----- Material for the task -----

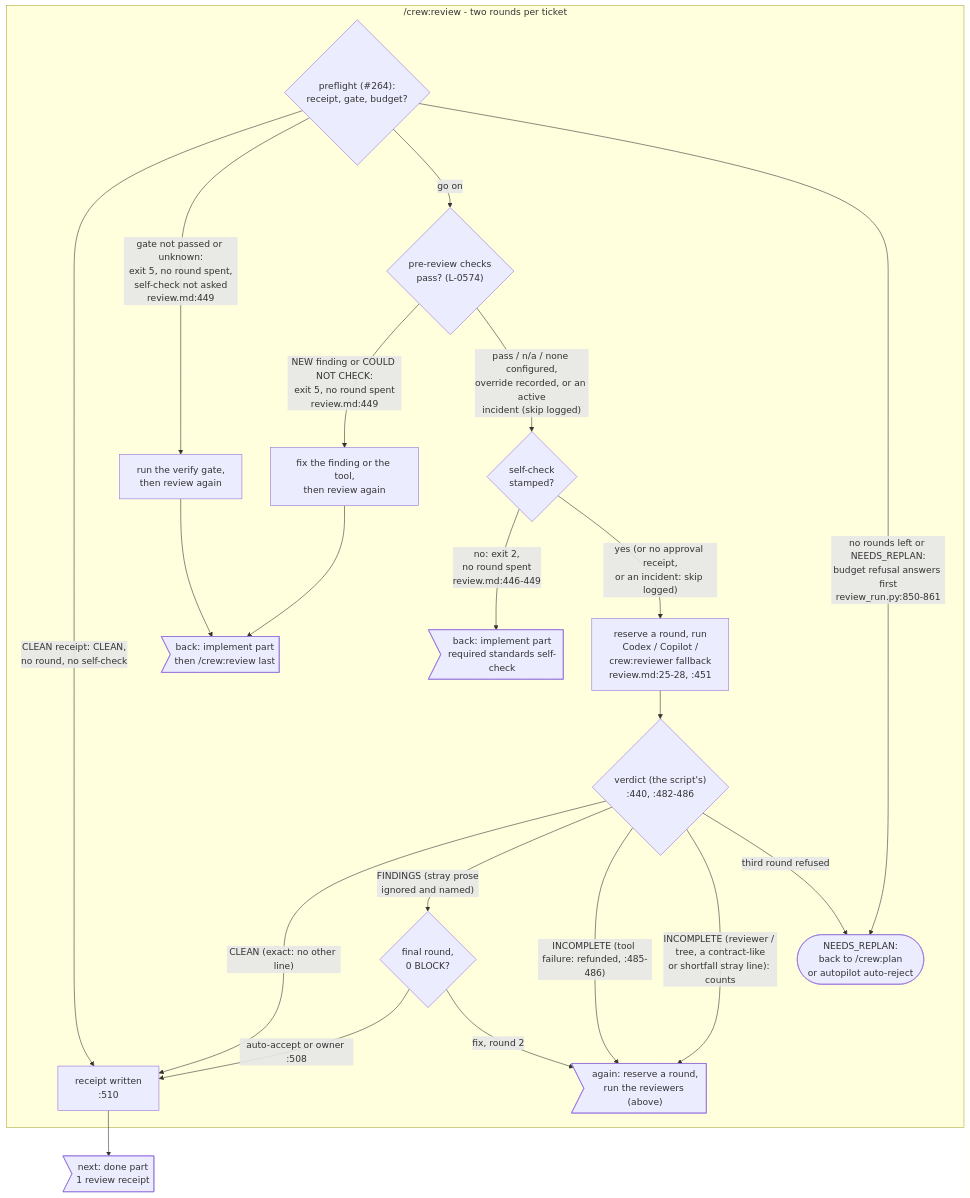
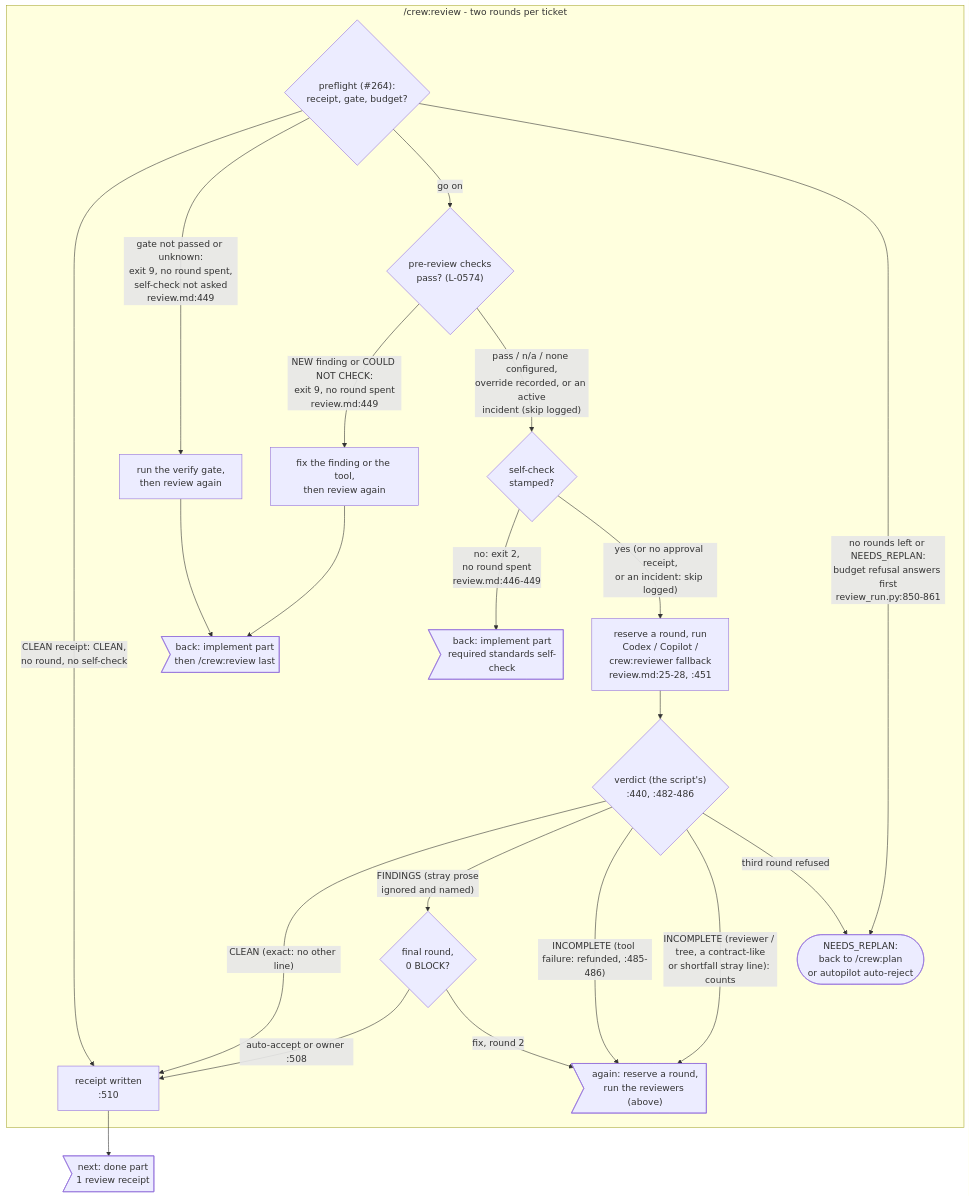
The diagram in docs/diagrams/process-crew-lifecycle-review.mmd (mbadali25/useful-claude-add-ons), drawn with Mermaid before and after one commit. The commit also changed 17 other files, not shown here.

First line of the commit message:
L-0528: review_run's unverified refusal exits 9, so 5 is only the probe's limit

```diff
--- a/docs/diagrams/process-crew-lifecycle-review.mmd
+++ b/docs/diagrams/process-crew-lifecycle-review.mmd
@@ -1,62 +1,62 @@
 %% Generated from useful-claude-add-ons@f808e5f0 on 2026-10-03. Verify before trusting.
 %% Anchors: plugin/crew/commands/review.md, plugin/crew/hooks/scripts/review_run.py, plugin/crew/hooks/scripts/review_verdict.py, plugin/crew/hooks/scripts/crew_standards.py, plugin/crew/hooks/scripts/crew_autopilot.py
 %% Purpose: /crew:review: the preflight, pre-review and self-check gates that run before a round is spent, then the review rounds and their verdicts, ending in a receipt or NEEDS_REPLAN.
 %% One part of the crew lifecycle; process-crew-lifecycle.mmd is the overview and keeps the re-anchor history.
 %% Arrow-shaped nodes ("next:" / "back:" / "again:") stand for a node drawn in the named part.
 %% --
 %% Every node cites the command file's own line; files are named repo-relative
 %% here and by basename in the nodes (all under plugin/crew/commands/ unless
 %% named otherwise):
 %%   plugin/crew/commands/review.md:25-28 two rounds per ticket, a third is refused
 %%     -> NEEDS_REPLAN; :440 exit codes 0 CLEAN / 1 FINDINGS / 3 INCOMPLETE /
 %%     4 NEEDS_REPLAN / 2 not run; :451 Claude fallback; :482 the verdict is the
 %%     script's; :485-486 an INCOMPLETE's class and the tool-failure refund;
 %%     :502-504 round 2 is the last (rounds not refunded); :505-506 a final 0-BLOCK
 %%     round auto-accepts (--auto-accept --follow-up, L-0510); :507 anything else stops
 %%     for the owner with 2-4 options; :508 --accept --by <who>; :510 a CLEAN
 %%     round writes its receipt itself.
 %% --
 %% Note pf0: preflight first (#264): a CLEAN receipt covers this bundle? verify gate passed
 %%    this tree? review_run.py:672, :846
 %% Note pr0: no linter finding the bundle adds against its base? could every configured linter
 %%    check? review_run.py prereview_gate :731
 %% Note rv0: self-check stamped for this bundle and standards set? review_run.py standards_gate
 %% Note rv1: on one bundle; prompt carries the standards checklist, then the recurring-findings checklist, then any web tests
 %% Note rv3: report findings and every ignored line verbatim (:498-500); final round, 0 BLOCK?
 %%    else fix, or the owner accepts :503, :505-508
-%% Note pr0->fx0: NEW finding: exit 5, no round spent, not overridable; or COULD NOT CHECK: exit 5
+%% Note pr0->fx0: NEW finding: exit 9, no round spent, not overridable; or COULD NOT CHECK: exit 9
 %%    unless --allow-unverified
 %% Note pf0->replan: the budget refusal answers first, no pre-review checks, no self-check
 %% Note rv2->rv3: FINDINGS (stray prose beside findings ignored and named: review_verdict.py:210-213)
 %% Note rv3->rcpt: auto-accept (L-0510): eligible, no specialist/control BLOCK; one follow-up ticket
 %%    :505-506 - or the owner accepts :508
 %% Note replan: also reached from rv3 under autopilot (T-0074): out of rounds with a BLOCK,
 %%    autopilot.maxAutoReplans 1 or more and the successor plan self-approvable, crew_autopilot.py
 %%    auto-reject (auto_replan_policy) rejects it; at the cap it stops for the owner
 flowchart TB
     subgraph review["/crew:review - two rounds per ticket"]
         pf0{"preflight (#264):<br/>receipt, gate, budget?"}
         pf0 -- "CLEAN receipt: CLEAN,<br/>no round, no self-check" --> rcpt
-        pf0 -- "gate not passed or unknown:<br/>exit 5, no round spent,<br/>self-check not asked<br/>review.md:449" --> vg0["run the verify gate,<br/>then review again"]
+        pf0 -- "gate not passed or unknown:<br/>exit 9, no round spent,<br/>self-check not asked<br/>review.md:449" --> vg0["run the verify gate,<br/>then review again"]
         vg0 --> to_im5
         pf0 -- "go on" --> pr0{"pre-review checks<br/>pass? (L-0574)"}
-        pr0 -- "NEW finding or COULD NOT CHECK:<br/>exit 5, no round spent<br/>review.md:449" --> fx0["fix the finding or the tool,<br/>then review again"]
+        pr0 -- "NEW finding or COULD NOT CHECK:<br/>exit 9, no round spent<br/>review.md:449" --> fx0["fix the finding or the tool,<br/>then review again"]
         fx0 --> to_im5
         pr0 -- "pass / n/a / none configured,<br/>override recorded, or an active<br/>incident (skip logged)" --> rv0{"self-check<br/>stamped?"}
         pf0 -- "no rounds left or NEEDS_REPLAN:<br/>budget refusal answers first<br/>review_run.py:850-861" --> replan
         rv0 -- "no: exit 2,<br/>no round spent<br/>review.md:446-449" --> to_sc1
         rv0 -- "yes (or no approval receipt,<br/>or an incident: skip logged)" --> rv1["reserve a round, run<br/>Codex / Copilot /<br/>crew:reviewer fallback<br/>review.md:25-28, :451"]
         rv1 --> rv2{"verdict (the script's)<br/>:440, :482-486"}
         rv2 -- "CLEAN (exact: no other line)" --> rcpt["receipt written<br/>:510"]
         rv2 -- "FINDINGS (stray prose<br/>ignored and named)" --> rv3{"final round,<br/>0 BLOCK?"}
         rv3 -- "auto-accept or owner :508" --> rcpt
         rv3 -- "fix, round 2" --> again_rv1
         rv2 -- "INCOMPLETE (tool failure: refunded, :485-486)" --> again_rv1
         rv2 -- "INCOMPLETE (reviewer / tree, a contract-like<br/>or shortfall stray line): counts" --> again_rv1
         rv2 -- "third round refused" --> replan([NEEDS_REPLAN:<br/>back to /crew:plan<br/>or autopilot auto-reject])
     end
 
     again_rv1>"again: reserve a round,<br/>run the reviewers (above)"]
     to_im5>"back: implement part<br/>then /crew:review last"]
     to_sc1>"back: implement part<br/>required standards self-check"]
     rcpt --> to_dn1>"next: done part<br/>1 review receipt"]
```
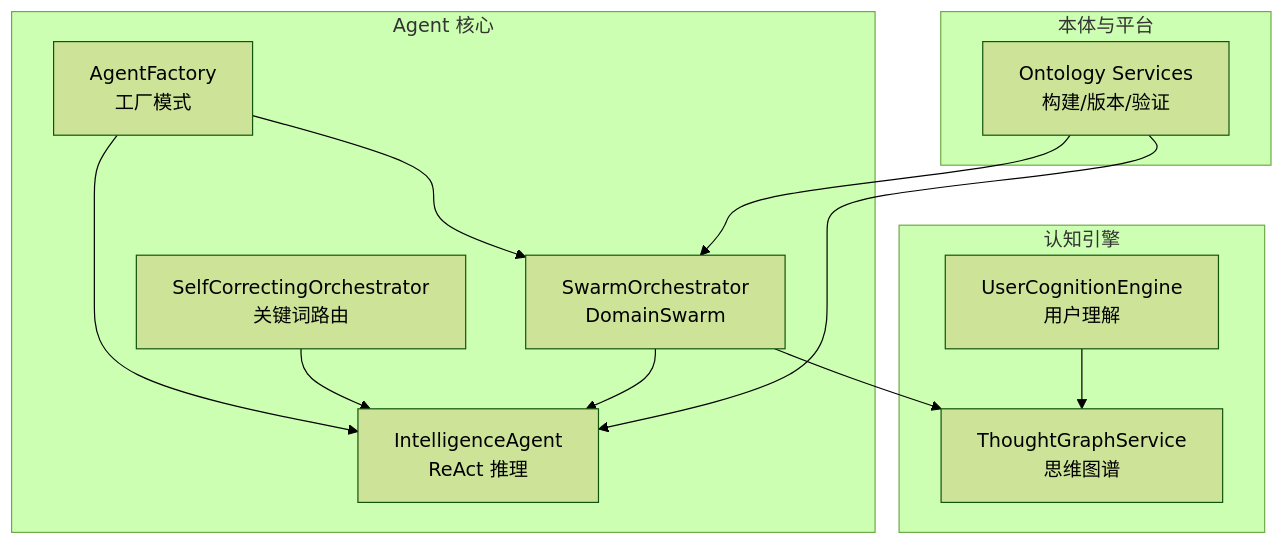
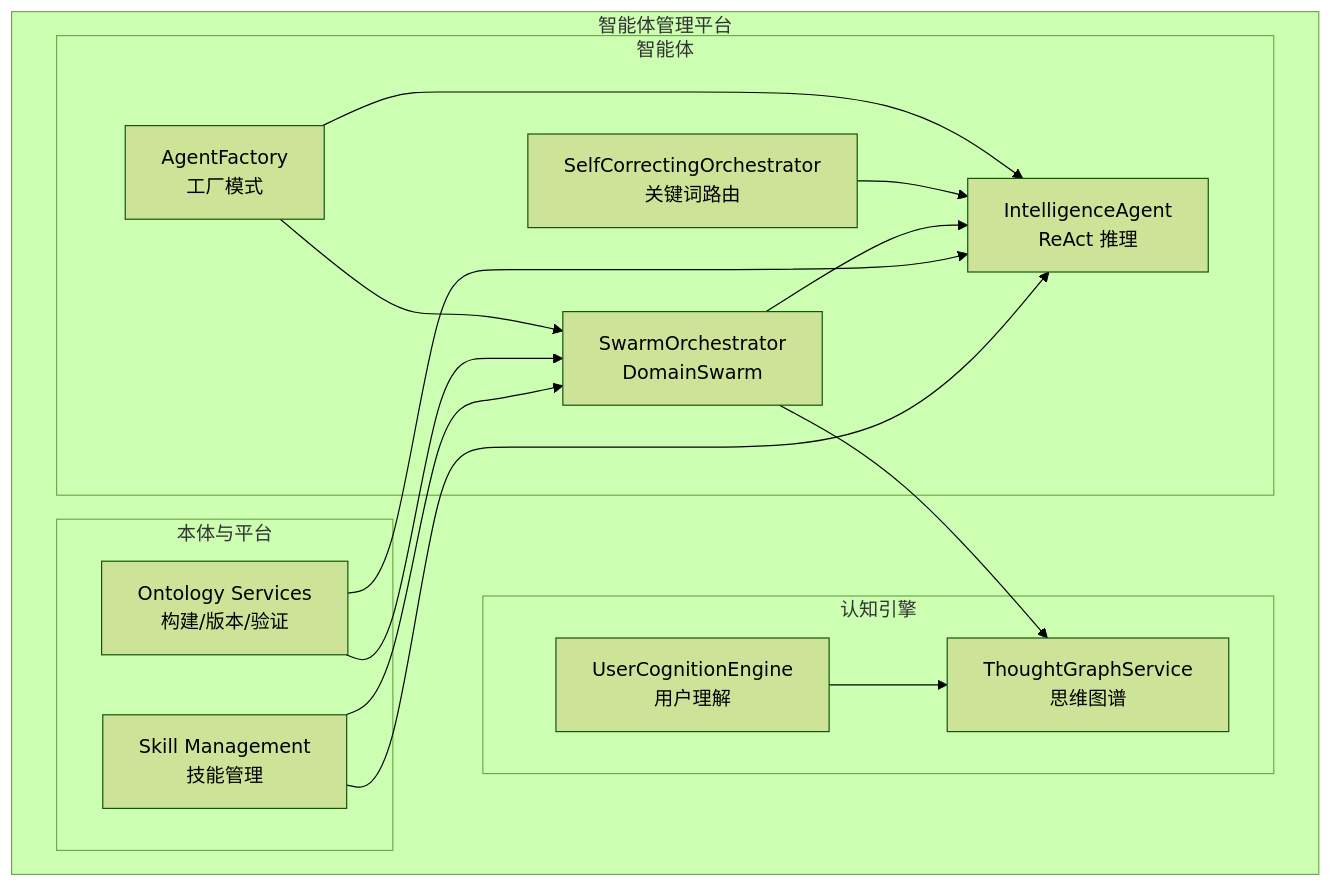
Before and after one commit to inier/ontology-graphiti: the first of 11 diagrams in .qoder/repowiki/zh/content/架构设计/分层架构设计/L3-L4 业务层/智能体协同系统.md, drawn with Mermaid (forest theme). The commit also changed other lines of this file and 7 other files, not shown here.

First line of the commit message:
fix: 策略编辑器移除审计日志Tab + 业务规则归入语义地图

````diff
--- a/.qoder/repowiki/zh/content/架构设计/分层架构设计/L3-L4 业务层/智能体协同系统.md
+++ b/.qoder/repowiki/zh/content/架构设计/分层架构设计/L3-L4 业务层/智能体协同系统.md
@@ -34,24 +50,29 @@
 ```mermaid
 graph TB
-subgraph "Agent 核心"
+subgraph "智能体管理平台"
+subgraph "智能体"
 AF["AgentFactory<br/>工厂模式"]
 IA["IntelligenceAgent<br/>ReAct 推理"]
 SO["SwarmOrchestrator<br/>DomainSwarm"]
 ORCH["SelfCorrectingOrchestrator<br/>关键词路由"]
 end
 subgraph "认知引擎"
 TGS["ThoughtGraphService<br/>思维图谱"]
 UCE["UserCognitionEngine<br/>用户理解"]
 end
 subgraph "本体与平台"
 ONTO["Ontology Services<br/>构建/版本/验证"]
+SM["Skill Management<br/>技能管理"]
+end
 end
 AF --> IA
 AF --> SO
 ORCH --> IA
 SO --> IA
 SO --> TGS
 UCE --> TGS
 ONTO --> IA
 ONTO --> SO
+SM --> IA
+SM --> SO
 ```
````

-----

As you read the records above, find each line that contains "preflight" and copy it.

> Solution for this exercise:
 %% Purpose: /crew:review: the preflight, pre-review and self-check gates that run before a round is spent, then the review rounds and their verdicts, ending in a receipt or NEEDS_REPLAN.
 %% Note pf0: preflight first (#264): a CLEAN receipt covers this bundle? verify gate passed
         pf0{"preflight (#264):<br/>receipt, gate, budget?"}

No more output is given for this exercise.